How to Handle Liking Misogynist Authors

Ever find yourself loving a book and then realizing that its treatment of women is entirely unfair and ridiculous? What about picking up a well-known misogynist author like Hemingway just to see what all the fuss is about and realizing that yeah, he’s a total misogynist… but his books are really good. Often, misogyny is a turn off in literature, but there are some books, some really good books, that manage to stand out even while being sexist in the extreme.

I hate this... and not only because I feel like an author capable of thinking about things in ways that blow me away is being lazy if he can’t break out of stereotypes about women. That’s frustrating enough, but the real reason it always gets to me is that it makes me question myself on some level. Because being honest with myself requires me to acknowledge that, yes, One Flew Over the Cuckoo’s Nest is misogynistic, and that also, yes, I enjoyed it a lot and think it’s an awesome book. And this presents an immediate and troubling question: What does that say about me?

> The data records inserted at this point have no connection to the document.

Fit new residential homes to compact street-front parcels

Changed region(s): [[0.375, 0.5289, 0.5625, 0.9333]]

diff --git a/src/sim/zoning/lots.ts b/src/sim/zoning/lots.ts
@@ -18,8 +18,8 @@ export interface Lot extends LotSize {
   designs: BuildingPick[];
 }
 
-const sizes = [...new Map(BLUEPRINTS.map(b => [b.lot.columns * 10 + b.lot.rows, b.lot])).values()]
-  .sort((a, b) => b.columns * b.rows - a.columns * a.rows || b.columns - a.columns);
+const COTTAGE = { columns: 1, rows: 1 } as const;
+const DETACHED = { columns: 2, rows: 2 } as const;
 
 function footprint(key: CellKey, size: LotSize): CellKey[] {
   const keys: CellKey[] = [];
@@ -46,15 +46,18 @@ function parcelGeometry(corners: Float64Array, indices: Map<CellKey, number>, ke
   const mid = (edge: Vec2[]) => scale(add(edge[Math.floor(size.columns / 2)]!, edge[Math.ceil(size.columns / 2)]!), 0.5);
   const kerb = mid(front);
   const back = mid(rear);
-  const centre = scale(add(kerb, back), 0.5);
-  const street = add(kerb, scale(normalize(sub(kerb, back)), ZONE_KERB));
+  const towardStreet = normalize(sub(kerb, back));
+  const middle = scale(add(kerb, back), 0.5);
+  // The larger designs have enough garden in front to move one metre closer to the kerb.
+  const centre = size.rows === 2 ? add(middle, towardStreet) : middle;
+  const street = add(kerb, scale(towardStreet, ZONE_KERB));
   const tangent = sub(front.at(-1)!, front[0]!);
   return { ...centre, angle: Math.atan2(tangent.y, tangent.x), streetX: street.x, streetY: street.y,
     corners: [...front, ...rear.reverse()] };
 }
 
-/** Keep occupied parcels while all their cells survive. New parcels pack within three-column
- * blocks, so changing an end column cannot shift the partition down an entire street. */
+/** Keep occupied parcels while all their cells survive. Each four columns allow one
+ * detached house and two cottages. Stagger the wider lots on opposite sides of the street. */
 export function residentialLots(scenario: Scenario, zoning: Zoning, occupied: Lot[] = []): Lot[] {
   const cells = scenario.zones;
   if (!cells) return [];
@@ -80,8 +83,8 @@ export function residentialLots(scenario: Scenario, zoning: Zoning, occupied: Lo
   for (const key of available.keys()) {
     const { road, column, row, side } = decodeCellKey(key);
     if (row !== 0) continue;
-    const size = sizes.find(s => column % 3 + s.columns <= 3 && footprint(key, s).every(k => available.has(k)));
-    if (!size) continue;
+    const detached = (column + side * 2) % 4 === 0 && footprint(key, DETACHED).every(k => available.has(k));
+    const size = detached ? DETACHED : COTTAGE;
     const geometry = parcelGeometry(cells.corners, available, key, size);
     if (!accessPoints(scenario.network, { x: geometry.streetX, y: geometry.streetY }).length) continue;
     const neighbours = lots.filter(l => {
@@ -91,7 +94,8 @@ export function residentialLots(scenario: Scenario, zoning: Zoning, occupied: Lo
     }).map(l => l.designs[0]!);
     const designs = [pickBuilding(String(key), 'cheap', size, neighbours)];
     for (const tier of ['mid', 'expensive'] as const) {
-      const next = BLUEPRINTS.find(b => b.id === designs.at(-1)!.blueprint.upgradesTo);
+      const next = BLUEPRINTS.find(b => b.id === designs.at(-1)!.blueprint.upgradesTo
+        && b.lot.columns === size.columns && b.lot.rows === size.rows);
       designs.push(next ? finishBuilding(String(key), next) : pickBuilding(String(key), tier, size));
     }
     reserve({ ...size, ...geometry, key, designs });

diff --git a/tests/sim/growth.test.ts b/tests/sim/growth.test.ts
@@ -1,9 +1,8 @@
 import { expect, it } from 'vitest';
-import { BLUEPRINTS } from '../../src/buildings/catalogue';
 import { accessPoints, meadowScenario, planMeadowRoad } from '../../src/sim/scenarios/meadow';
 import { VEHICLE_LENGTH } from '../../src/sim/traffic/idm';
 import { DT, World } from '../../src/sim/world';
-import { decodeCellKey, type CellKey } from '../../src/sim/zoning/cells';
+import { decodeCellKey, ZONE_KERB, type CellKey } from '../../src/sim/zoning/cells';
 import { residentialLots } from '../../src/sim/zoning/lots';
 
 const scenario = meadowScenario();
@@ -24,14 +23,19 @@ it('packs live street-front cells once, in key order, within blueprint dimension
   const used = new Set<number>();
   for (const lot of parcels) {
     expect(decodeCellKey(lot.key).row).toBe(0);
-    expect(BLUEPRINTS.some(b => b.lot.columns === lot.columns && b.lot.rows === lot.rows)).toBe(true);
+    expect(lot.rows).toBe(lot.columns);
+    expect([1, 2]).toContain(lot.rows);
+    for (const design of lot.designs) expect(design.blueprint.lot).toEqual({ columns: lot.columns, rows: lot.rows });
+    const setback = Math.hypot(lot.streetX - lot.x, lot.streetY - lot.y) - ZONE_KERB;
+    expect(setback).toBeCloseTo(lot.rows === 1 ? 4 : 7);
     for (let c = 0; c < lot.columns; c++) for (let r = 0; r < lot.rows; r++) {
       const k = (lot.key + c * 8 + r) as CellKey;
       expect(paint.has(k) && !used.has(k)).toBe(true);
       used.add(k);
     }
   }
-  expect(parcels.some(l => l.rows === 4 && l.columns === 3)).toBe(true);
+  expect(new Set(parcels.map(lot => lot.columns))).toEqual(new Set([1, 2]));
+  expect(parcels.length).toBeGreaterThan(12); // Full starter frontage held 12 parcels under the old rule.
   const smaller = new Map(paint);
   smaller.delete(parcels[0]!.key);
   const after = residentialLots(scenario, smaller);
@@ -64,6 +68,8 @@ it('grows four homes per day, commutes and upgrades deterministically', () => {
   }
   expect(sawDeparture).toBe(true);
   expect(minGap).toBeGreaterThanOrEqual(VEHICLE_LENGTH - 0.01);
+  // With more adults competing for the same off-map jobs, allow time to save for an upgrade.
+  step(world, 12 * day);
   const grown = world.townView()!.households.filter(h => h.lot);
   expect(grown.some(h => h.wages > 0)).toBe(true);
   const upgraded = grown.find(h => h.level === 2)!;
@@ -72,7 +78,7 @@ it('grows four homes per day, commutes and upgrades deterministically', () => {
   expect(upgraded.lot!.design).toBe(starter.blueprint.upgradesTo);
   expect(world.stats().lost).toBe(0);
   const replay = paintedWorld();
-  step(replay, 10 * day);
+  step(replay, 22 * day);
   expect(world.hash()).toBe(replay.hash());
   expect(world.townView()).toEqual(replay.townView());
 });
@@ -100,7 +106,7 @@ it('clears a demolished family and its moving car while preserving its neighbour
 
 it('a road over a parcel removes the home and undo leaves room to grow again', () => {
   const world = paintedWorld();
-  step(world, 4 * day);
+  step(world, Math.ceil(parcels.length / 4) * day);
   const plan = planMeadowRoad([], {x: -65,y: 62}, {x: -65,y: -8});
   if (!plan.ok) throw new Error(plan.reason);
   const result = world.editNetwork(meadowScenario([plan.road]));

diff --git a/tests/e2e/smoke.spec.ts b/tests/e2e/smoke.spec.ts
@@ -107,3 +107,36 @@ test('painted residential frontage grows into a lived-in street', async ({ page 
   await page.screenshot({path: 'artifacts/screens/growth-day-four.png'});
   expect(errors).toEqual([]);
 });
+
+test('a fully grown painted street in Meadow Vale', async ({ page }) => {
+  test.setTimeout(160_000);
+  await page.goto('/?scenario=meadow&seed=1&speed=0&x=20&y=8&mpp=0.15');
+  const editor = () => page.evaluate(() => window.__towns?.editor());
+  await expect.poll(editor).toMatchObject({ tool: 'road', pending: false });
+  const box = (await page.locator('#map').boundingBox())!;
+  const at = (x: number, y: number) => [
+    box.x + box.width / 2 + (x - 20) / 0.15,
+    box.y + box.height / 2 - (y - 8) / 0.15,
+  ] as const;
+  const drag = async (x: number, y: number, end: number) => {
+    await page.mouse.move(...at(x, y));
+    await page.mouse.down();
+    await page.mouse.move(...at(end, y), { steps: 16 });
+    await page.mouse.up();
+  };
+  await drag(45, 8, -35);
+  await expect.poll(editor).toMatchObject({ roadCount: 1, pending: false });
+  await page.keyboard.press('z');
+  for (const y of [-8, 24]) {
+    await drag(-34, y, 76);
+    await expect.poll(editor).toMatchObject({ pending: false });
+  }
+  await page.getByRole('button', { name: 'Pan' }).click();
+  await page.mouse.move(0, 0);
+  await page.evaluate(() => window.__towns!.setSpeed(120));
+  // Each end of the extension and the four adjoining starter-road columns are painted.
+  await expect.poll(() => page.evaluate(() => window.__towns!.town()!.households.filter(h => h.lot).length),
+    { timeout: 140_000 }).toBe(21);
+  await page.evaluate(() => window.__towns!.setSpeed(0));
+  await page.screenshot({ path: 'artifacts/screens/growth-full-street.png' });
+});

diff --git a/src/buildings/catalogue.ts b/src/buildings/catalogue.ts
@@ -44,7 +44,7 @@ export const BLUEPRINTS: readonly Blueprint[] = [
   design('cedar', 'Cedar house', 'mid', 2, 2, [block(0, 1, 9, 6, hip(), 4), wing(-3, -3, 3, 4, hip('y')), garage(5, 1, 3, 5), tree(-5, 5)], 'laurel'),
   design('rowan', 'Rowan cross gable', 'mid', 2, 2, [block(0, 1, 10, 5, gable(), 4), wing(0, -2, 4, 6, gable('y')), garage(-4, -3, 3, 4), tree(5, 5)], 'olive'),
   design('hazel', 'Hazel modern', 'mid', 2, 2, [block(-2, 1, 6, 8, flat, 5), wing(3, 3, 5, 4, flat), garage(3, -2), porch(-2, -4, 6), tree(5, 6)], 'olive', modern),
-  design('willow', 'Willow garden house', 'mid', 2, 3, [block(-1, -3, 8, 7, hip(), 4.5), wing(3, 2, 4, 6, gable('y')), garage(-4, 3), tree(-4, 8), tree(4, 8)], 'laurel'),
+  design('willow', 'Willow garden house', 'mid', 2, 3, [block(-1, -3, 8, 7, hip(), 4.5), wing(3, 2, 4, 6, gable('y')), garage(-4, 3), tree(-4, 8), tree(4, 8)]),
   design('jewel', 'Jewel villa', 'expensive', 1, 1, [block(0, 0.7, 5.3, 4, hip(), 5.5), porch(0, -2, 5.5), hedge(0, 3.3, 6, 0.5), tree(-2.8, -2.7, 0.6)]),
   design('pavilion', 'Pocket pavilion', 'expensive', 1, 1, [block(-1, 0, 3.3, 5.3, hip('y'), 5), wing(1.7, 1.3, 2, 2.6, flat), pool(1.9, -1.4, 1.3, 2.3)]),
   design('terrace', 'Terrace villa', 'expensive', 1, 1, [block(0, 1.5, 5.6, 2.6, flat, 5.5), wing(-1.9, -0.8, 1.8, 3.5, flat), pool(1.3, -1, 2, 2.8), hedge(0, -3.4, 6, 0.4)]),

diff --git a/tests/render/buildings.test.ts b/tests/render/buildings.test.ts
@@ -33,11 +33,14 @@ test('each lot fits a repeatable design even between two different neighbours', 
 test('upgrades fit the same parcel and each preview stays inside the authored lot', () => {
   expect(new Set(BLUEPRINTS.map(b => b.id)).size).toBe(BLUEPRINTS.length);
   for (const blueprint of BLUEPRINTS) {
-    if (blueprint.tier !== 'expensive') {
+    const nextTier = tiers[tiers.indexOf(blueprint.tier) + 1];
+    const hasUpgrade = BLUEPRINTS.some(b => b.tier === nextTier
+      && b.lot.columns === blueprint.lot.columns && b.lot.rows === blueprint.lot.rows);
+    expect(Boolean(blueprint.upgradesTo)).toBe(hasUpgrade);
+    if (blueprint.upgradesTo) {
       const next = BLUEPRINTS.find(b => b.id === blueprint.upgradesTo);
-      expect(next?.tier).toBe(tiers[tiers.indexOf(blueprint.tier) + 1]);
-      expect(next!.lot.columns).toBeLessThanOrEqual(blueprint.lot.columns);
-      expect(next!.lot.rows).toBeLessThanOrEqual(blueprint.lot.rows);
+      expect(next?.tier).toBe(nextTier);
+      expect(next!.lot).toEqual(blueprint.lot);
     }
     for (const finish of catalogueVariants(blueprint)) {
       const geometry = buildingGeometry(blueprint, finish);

Do I think sexism in books somehow doesn’t matter? Deep down, am I not as much of a feminist as I think?

It’s a little bit like catching yourself singing along to Robin Thicke’s “Blurred Lines,” except worse, because that at least you can concede is “catchy” while still firmly being of the opinion that it is awful. But what about novels that you think are good? Not just entertaining reads or fun stories, but good? What do we do with Brave New World or On the Road or Taming of the Shrew or The Adventures of Sherlock Holmes or just about anything written by Raymond Carver? How do we justify enjoying their work, even when sexism is integral to it?

I unfortunately seem to run into this all the freaking time, but I think I’ve finally figured out how to approach it. The first step is admitting to yourself that you do like these things, and that’s okay. It’s a little bit like how I have to continually own up to the fact that I liked Twilight when I first read it, before it got huge and made me question the whole thing deeper. Am I embarrassed about this? Sure, but at the same time, you can’t help what you like. Enjoying a book is not something that you can decide to do or not do. It’s something that happens.

It’s also important to remember that liking a few sexist novel does not define your entire taste in books. I personally read all kinds of books, all the time. I read young adult and fantasy and Man Booker Prize-winners, sometimes all in the same month. Sometimes that month is called this October. So I try not to feel bad about liking things I’m “not supposed to” even if I happen to agree with the reasons I shouldn’t like them.

Still, I do believe it’s important not to deny the problems with works of literature, whether those problems are overt sexism or racism or homophobia or just a simple (but still important) lack of diversity. You can’t pretend that things you like are perfect or that you only like perfect things. People are complicated. Books are complicated. Being okay with what you like doesn’t mean you think everything about what you like is okay. I’m happiest when I’m not trying to pretend I think The Great Gatsby isn’t sexist or Edith Wharton isn't anti-Semitic just because I don’t want it to be true.

But whatever you do, don’t be ashamed of your tastes. Shame should be reserved for things you do, not for who you are. If I’m a person who enjoyed Twilight then screw it, that’s apparently who I am. And if I can let myself off the hook for that then you can get yourself off the hook for liking Hemingway. It doesn’t mean we let Hemingway off the hook. It just means we get on with our reading lives.

Image: MahPadilha/flickr